• EXERCISE GOAL: Wherever "Claude" shows up in the records below, copy the whole line.

• INFORMATION:
*** Block opens ***

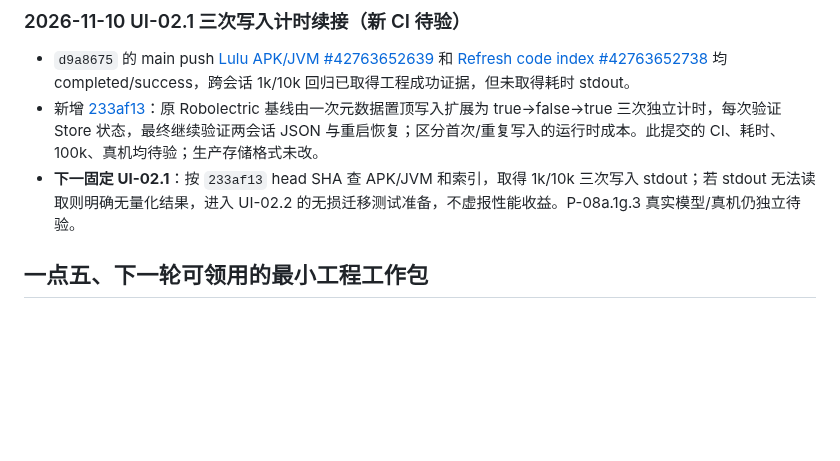
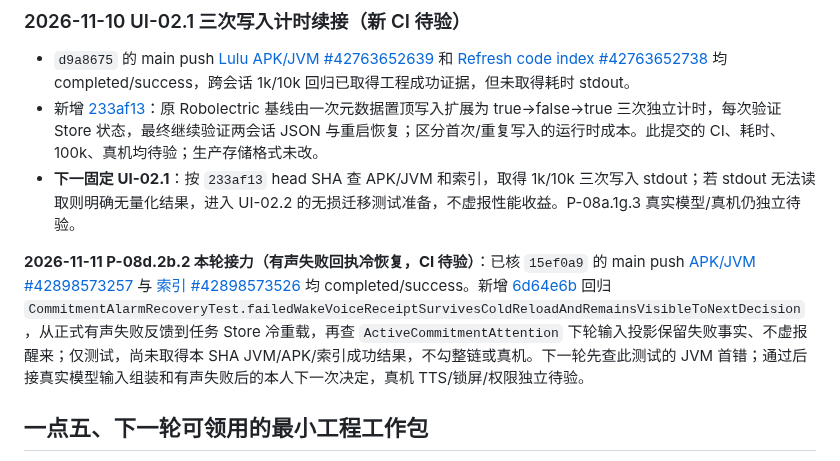
Before and after one commit to jiacimu-droid/lulu1, a Markdown page: docs/architecture/LULU_EXPERIENCE_ROADMAP.md, the part around the change. Rendered like a GitHub page; blank space fills up the shorter version.

Commit message:
docs(roadmap): hand off P-08d failed voice receipt regression

```diff
--- a/docs/architecture/LULU_EXPERIENCE_ROADMAP.md
+++ b/docs/architecture/LULU_EXPERIENCE_ROADMAP.md
@@ -65,6 +65,9 @@
 - `d9a8675` 的 main push [Lulu APK/JVM #42763652639](https://github.com/jiacimu-droid/lulu1/actions/runs/42763652639) 和 [Refresh code index #42763652738](https://github.com/jiacimu-droid/lulu1/actions/runs/42763652738) 均 completed/success，跨会话 1k/10k 回归已取得工程成功证据，但未取得耗时 stdout。
 - 新增 [233af13](https://github.com/jiacimu-droid/lulu1/commit/233af13f6b7df160632f5b9c3c12c84395f15fe7)：原 Robolectric 基线由一次元数据置顶写入扩展为 true→false→true 三次独立计时，每次验证 Store 状态，最终继续验证两会话 JSON 与重启恢复；区分首次/重复写入的运行时成本。此提交的 CI、耗时、100k、真机均待验；生产存储格式未改。
 - **下一固定 UI-02.1**：按 `233af13` head SHA 查 APK/JVM 和索引，取得 1k/10k 三次写入 stdout；若 stdout 无法读取则明确无量化结果，进入 UI-02.2 的无损迁移测试准备，不虚报性能收益。P-08a.1g.3 真实模型/真机仍独立待验。
+
+
+**2026-11-11 P-08d.2b.2 本轮接力（有声失败回执冷恢复，CI 待验）**：已核 `15ef0a9` 的 main push [APK/JVM #42898573257](https://github.com/jiacimu-droid/lulu1/actions/runs/42898573257) 与 [索引 #42898573526](https://github.com/jiacimu-droid/lulu1/actions/runs/42898573526) 均 completed/success。新增 [6d64e6b](https://github.com/jiacimu-droid/lulu1/commit/6d64e6bd42715c58fe2907782628ba6537ca672b) 回归 `CommitmentAlarmRecoveryTest.failedWakeVoiceReceiptSurvivesColdReloadAndRemainsVisibleToNextDecision`，从正式有声失败反馈到任务 Store 冷重载，再查 `ActiveCommitmentAttention` 下轮输入投影保留失败事实、不虚报醒来；仅测试，尚未取得本 SHA JVM/APK/索引成功结果，不勾整链或真机。下一轮先查此测试的 JVM 首错；通过后接真实模型输入组装和有声失败后的本人下一次决定，真机 TTS/锁屏/权限独立待验。
 
 ## 一点五、下一轮可领用的最小工程工作包
 
```
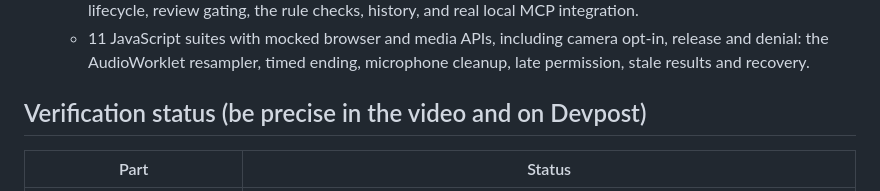
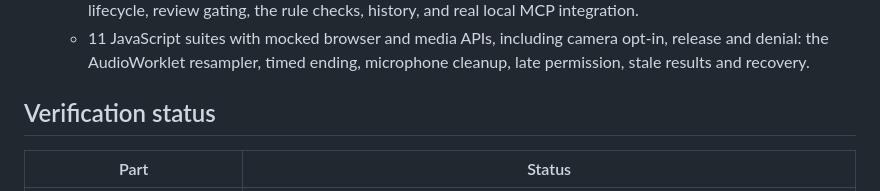
Before and after one commit to mtcd001-tech/rehearsal, a Markdown page: docs/DEVPOST_ABOUT.md, the part around the change. Rendered like a GitHub page.

Commit message:
Devpost text: clean heading

```diff
--- a/docs/DEVPOST_ABOUT.md
+++ b/docs/DEVPOST_ABOUT.md
@@ -101,7 +101,7 @@ Synthetic live verification passed for the original question, two spoken answers
   - 76 Python tests, with providers mocked: schema validation, citations, resume parsing, the Live session lifecycle, review gating, the rule checks, history, and real local MCP integration.
   - 11 JavaScript suites with mocked browser and media APIs, including camera opt-in, release and denial: the AudioWorklet resampler, timed ending, microphone cleanup, late permission, stale results and recovery.
 
-## Verification status (be precise in the video and on Devpost)
+## Verification status
 
 | Part | Status |
 |---|---|
```
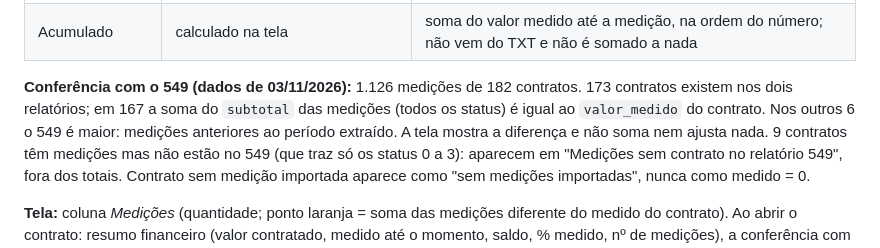
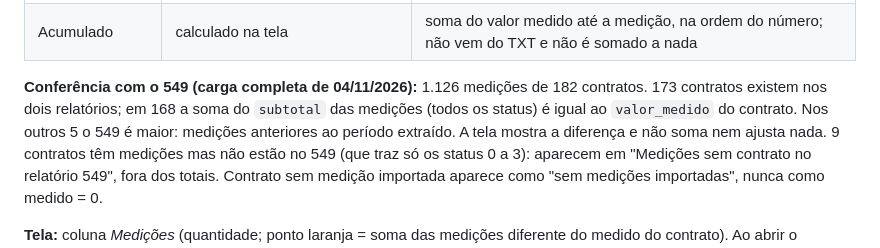
Before and after one commit to GitRoniel/VistoriaAMCI-Supabase, a Markdown page: docs/contratos-mapeamento.md, the part around the change. Drawn GitHub-style.

Commit message:
Contratos: conferência com a carga completa de medições (04/11)
Co-Authored-By: Claude Opus 5.5 <noreply@anthropic.com>
Claude-Session: https://claude.ai/code/session_01QeyjagjQvedWCJeai2G1n7

```diff
--- a/docs/contratos-mapeamento.md
+++ b/docs/contratos-mapeamento.md
@@ -84,9 +84,9 @@ Migration: `supabase/migrations/20261104120000_contratos_medicoes.sql` (só cria
 | Líquido | `total` | `subtotal + acréscimos + excedente − descontos − desc_medicao` (confere em todas as linhas) |
 | Acumulado | calculado na tela | soma do valor medido até a medição, na ordem do número; não vem do TXT e não é somado a nada |
 
-**Conferência com o 549 (dados de 03/11/2026):** 1.126 medições de 182 contratos. 173 contratos existem nos dois
-relatórios; em 167 a soma do `subtotal` das medições (todos os status) é igual ao `valor_medido` do contrato. Nos
-outros 6 o 549 é maior: medições anteriores ao período extraído. A tela mostra a diferença e não soma nem ajusta
+**Conferência com o 549 (carga completa de 04/11/2026):** 1.126 medições de 182 contratos. 173 contratos existem nos dois
+relatórios; em 168 a soma do `subtotal` das medições (todos os status) é igual ao `valor_medido` do contrato. Nos
+outros 5 o 549 é maior: medições anteriores ao período extraído. A tela mostra a diferença e não soma nem ajusta
 nada. 9 contratos têm medições mas não estão no 549 (que traz só os status 0 a 3): aparecem em
 "Medições sem contrato no relatório 549", fora dos totais. Contrato sem medição importada aparece como
 "sem medições importadas", nunca como medido = 0.
```
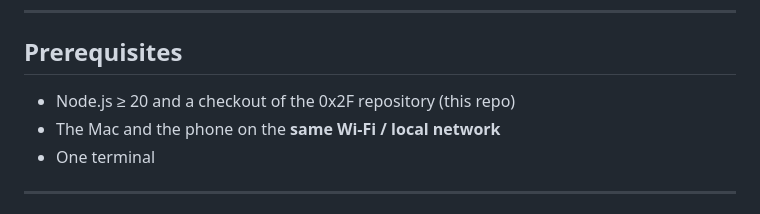
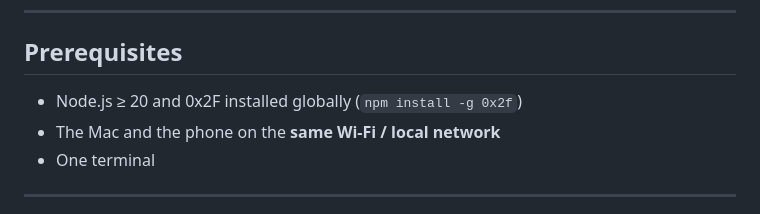
Before and after one commit to AleksandrMalinin/0x2f, a Markdown page: docs/remote-control.md, the part around the change. Rendered like a GitHub page.

```diff
--- a/docs/remote-control.md
+++ b/docs/remote-control.md
@@ -27,7 +27,7 @@ exists unchanged: `2f pair --relay https://…` / `--client https://…`, or the
 
 ## Prerequisites
 
-- Node.js ≥ 20 and a checkout of the 0x2F repository (this repo)
+- Node.js ≥ 20 and 0x2F installed globally (`npm install -g 0x2f`)
 - The Mac and the phone on the **same Wi-Fi / local network**
 - One terminal
 
```
Also changed, not shown: README.md (+0 -10 lines).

*** Block closes ***

• TASK ANSWER:
Co-Authored-By: Claude Opus 5.5 <noreply@anthropic.com>
Claude-Session: https://claude.ai/code/session_01QeyjagjQvedWCJeai2G1n7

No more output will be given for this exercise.